100 relations: Access badge, Access control list, Access Control Matrix, Accountability, Alarm device, Alarm management, Attribute-based access control, Audit trail, Authentication, Authorization (computer access control), Automated information system, Bank vault, Barbed tape, Biometrics, Bioscrypt Inc., Bluetooth low energy, Border guard, Bouncer (doorman), Capability-based security, Card reader, Castle, Common Access Card, Computer security, Contactless smart card, Credential, Current loop, Data, Data storage device, Discretionary access control, Door, Door security, Electronic lock, Federal Standard 1037C, Fence, Fingerprint recognition, Fortification, Identity document, Identity management, Identity-based security, Information security, Internet Protocol, IP access controller, IP reader, Key management, Keychain, Lock (security device), Lock bumping, Lock picking, Logical security, Login, ..., Magnetic stripe card, Malware, Mandatory access control, Mantrap (access control), MIL-STD-188, Multi-factor authentication, National Information Assurance Glossary, Near field communication, Object-capability model, OpenID, Optical turnstile, Organisation-based access control, Password, Photo identification, Physical security, Physical security information management, Physical Security Professional, Policy, Principle of least privilege, Prison, Proof-of-payment, Proximity card, Resource, Role-based access control, RS-485, Safe, Safe-cracking, Security, Security alarm, Security engineering, Security lighting, Security management, Security policy, Server room, Shon Harris, Smart card, Social control, System, Telecommunication, Terminal server, Ticket (admission), Trusted system, Turnstile, Two-factor authentication, User (telecommunications), Vertical service code, Wiegand effect, Wiegand interface, XACML, .htaccess. Expand index (50 more) » « Shrink index

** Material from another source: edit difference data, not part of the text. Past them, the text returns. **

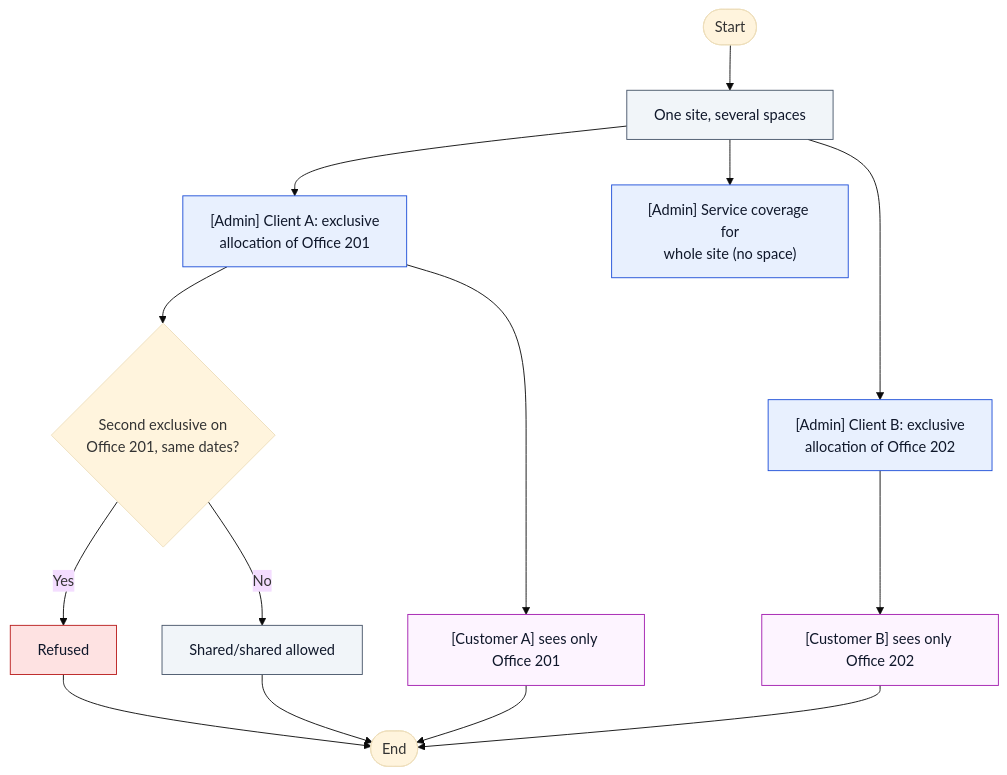
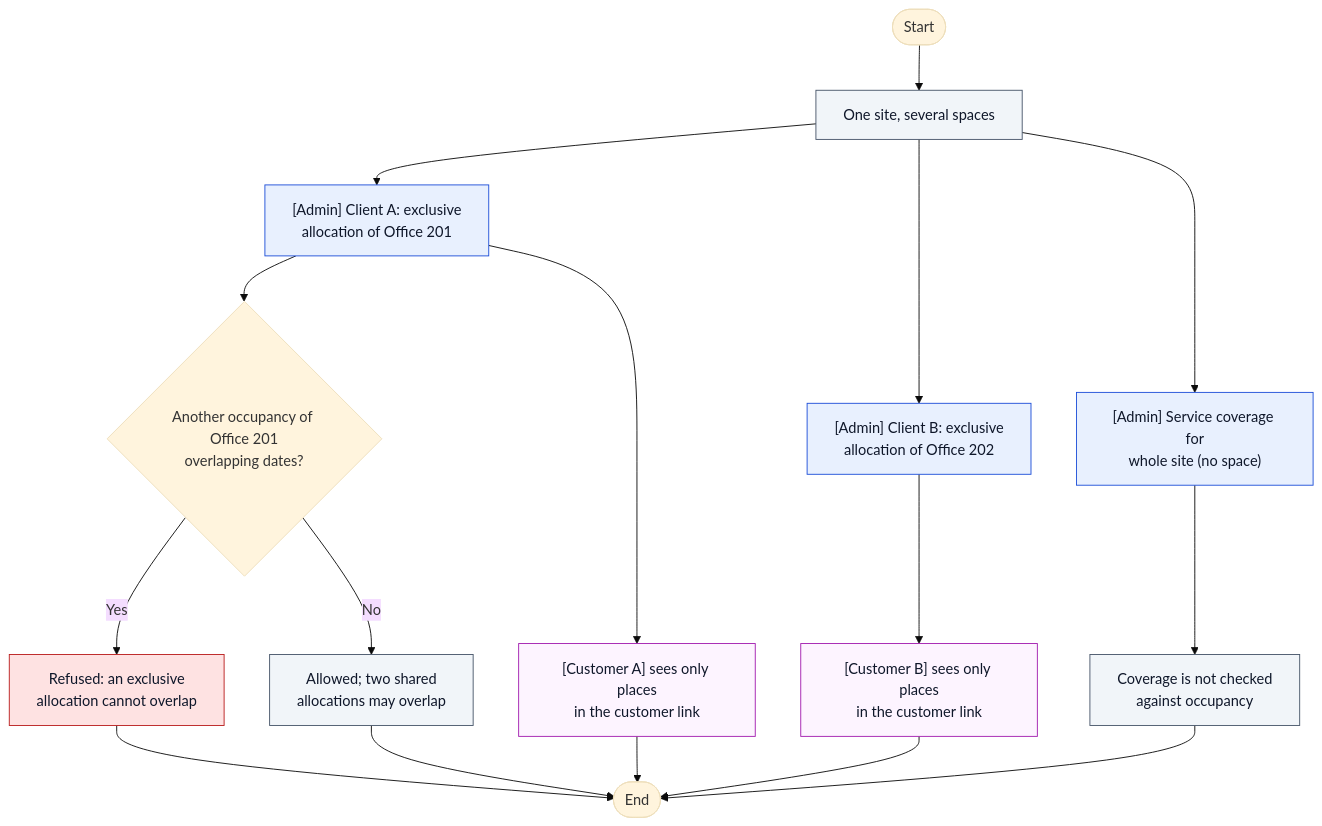
The diagram in docs/help/diagrams/wf-12.mmd (tsforcetech/FMS), drawn with Mermaid (base theme) before and after one commit. The commit also changed 79 other files, not shown here.

First line of the commit message:
Phase 9: workflow diagrams verified against the code (37 corrected)

```diff
--- a/docs/help/diagrams/wf-12.mmd
+++ b/docs/help/diagrams/wf-12.mmd
@@ -1,23 +1,25 @@
 %% title: Shared site / multiple client occupancy
 %% articles: clients.allocations,customer.locations
-%% sources: packages/shared/src/allocations.ts,apps/admin-web/src/management/store.ts,firebase/firestore.rules
+%% sources: packages/shared/src/allocations.ts,apps/admin-web/src/management/store.ts,apps/admin-web/src/management/customerStore.ts,firebase/firestore.rules
 flowchart TD
   S([Start]) --> A["One site, several spaces"]:::system
   A --> B["[Admin] Client A: exclusive<br/>allocation of Office 201"]:::admin
   A --> C["[Admin] Client B: exclusive<br/>allocation of Office 202"]:::admin
   A --> D["[Admin] Service coverage for<br/>whole site (no space)"]:::admin
-  B --> E{"Second exclusive on<br/>Office 201, same dates?"}
-  E -- Yes --> F["Refused"]:::stop
-  E -- No --> G["Shared/shared allowed"]:::system
-  B --> H["[Customer A] sees only Office 201"]:::customer
-  C --> I["[Customer B] sees only Office 202"]:::customer
+  B --> E{"Another occupancy of Office 201<br/>overlapping dates?"}
+  E -- Yes --> F["Refused: an exclusive<br/>allocation cannot overlap"]:::stop
+  E -- No --> G["Allowed; two shared<br/>allocations may overlap"]:::system
+  D --> K["Coverage is not checked<br/>against occupancy"]:::system
+  B --> H["[Customer A] sees only places<br/>in the customer link"]:::customer
+  C --> I["[Customer B] sees only places<br/>in the customer link"]:::customer
   F --> X([End])
   G --> X
+  K --> X
   H --> X
   I --> X
   classDef admin fill:#e8f0fe,stroke:#1d4ed8,color:#0f172a
   classDef staff fill:#ecfdf5,stroke:#047857,color:#0f172a
   classDef customer fill:#fdf4ff,stroke:#a21caf,color:#0f172a
   classDef platform fill:#fff7ed,stroke:#c2410c,color:#0f172a
   classDef system fill:#f1f5f9,stroke:#475569,color:#0f172a
   classDef stop fill:#fee2e2,stroke:#b91c1c,color:#0f172a
```
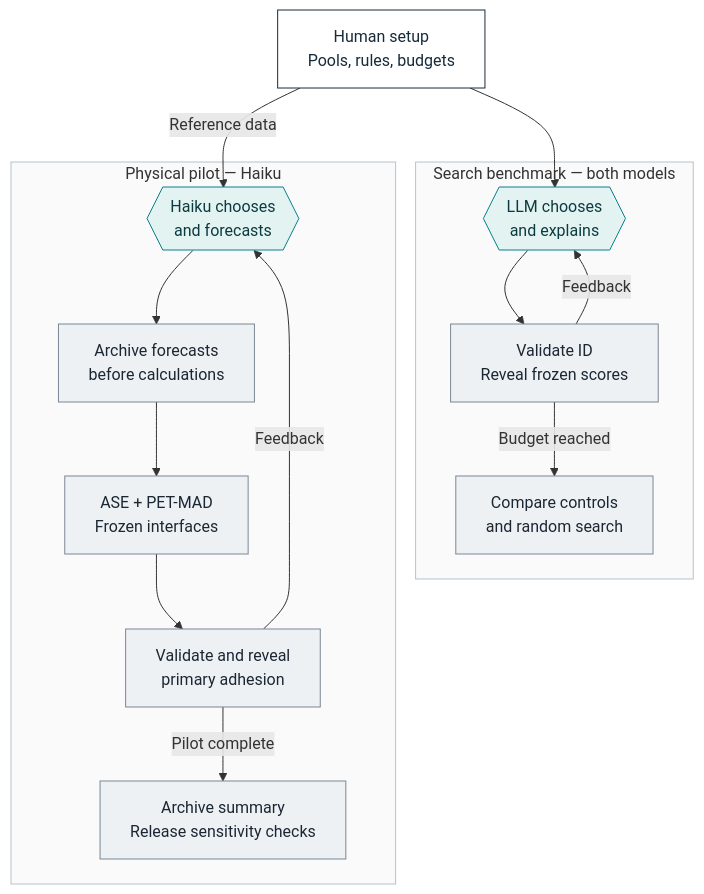
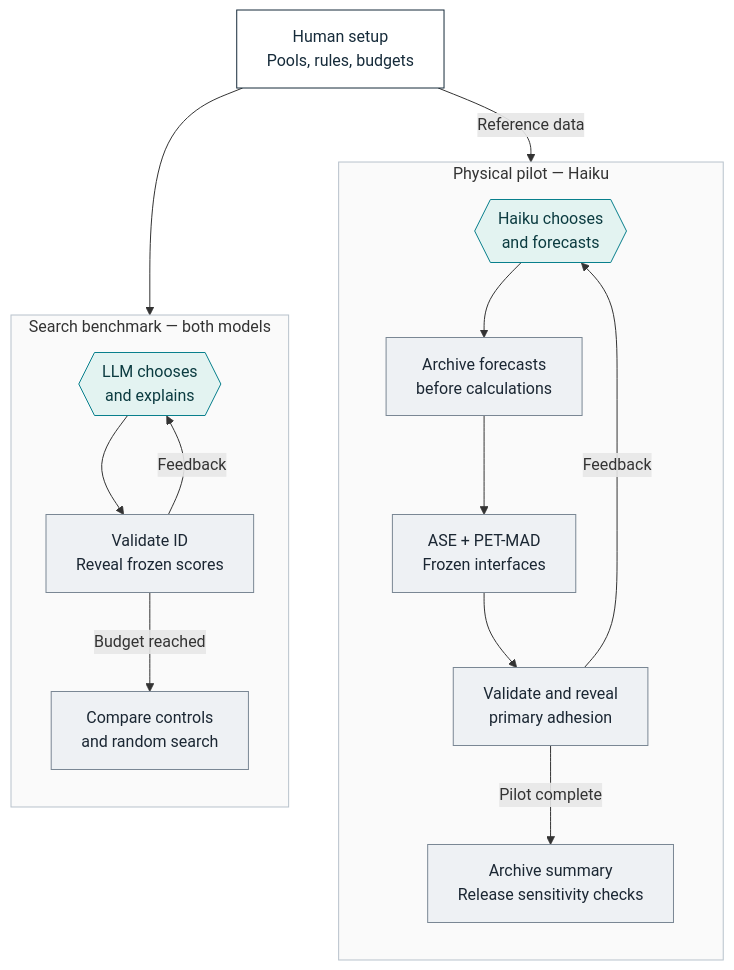
The first of 2 diagrams in README.md (DavideTisi/interphAIse), drawn with Mermaid before and after one commit.

Commit message:
Align the two workflow panels beneath human setup

````diff
--- a/README.md
+++ b/README.md
@@ -28,36 +28,38 @@
 ```mermaid
 flowchart TB
     H["Human setup<br/>Pools, rules, budgets"]
 
     subgraph B["Search benchmark — both models"]
+        direction TB
         L{{"LLM chooses<br/>and explains"}}
         Q["Validate ID<br/>Reveal frozen scores"]
         A["Compare controls<br/>and random search"]
         L --> Q
         Q -- "Feedback" --> L
         Q -- "Budget reached" --> A
     end
 
     subgraph P["Physical pilot — Haiku"]
+        direction TB
         C{{"Haiku chooses<br/>and forecasts"}}
         D["Archive forecasts<br/>before calculations"]
         M["ASE + PET-MAD<br/>Frozen interfaces"]
         V["Validate and reveal<br/>primary adhesion"]
         F["Archive summary<br/>Release sensitivity checks"]
         C --> D --> M --> V
         V -- "Feedback" --> C
         V -- "Pilot complete" --> F
     end
 
-    H --> L
-    H -- "Reference data" --> C
+    H --> B
+    H -- "Reference data" --> P
 
     classDef llm fill:#e3f3f1,stroke:#087f8c,color:#0b3b40
     classDef tools fill:#eef1f4,stroke:#7a8794,color:#1b2733
     classDef human fill:#ffffff,stroke:#162b3a,color:#162b3a
     class L,C llm
     class Q,A,D,M,V,F tools
     class H human
     style B fill:#fafafa,stroke:#b8c2cc
     style P fill:#fafafa,stroke:#b8c2cc
 ```
````
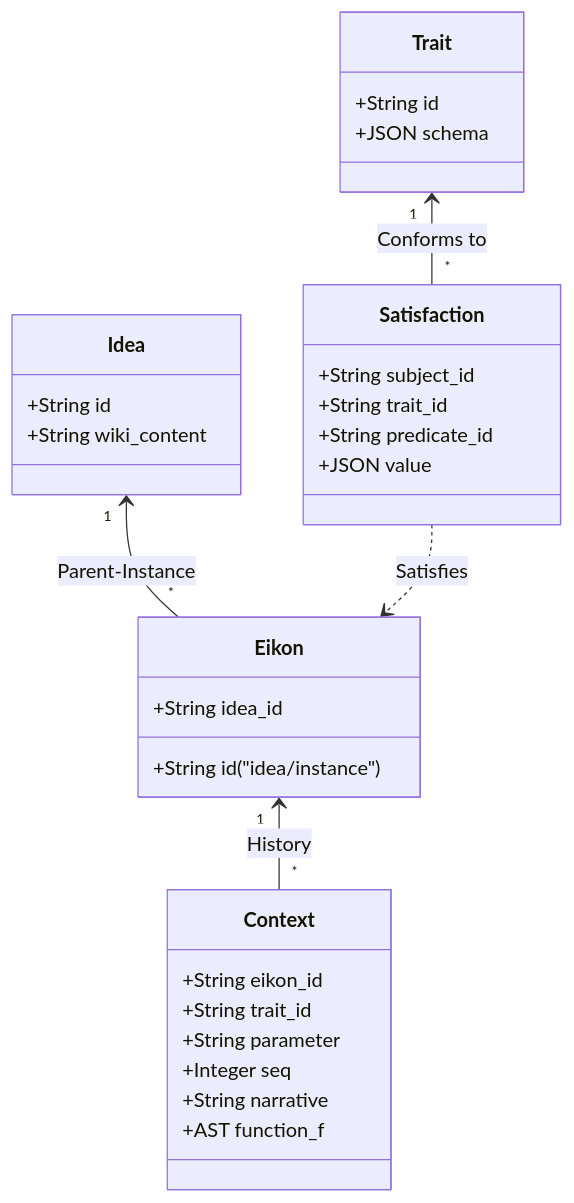
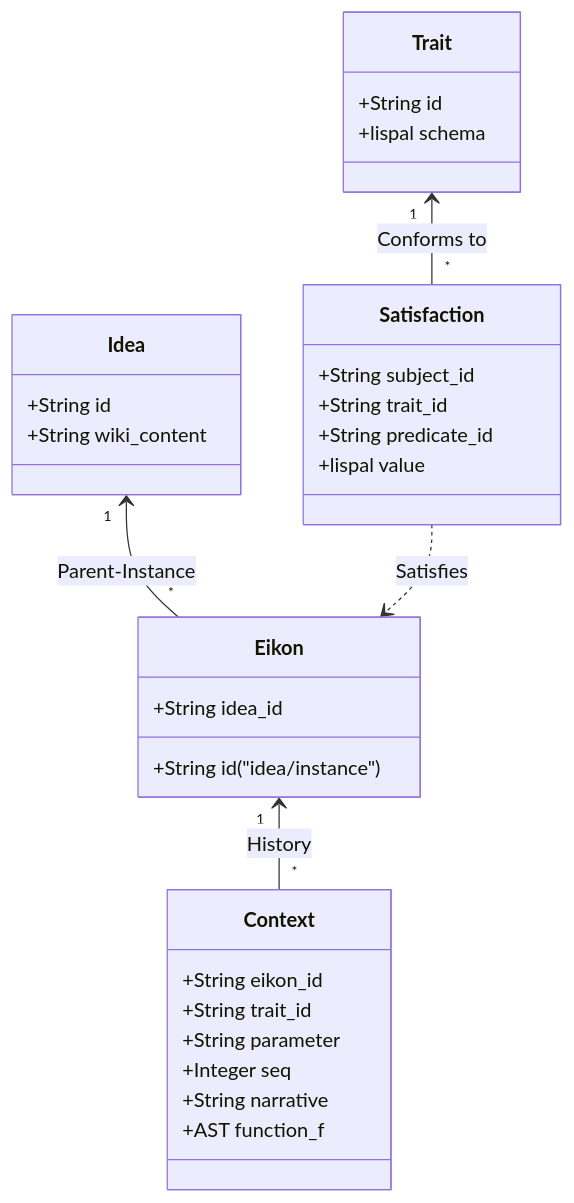
The second of 2 diagrams in README.md (alex-world-expression/alex-protocol), drawn with Mermaid before and after one commit. The commit also changed other lines of this file, not shown here.

````diff
--- a/README.md
+++ b/README.md
@@ -37,39 +37,39 @@
 ```mermaid
 classDiagram
 
 class Idea {
   +String id
   +String wiki_content
 }
 
 class Eikon {
   +String id ("idea/instance")
   +String idea_id
 }
 
 class Trait {
   +String id
-  +JSON schema
+  +lispal schema
 }
 
 class Satisfaction {
   +String subject_id
   +String trait_id
   +String predicate_id
-  +JSON value
+  +lispal value
 }
 
 class Context {
   +String eikon_id
   +String trait_id
   +String parameter
   +Integer seq
   +String narrative
   +AST function_f
 }
 
 Idea "1" <-- "*" Eikon : Parent-Instance
 Eikon "1" <-- "*" Context : History
 Trait "1" <-- "*" Satisfaction : Conforms to
 Satisfaction ..> Eikon : Satisfies
 ```
````
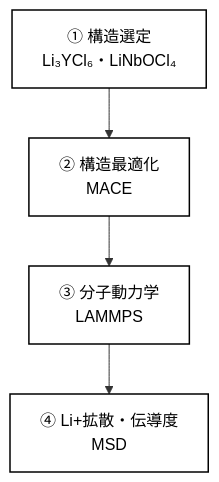
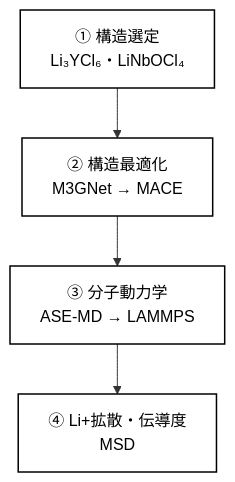
One commit to Long-Brian-Yang/li-research changed the diagram in docs/presentations/direction2_development_plan_ja.md. Above: the diagram before and after it, drawn with Mermaid. The commit also changed 1 other file, not shown here.

Commit message:
Update flowchart with method transitions

````diff
--- a/docs/presentations/direction2_development_plan_ja.md
+++ b/docs/presentations/direction2_development_plan_ja.md
@@ -9,10 +9,10 @@
 ```mermaid
 flowchart TD
     A["① 構造選定<br/>Li₃YCl₆・LiNbOCl₄"]
-    --> B["② 構造最適化<br/>MACE"]
-    --> C["③ 分子動力学<br/>LAMMPS"]
+    --> B["② 構造最適化<br/>M3GNet → MACE"]
+    --> C["③ 分子動力学<br/>ASE-MD → LAMMPS"]
     --> D["④ Li+拡散・伝導度<br/>MSD"]
 
     classDef step fill:#FFFFFF,stroke:#000000,stroke-width:1.5px,color:#000000;
     class A,B,C,D step;
 ```
````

An access badge is a credential used to gain entry to an area having automated access control entry points.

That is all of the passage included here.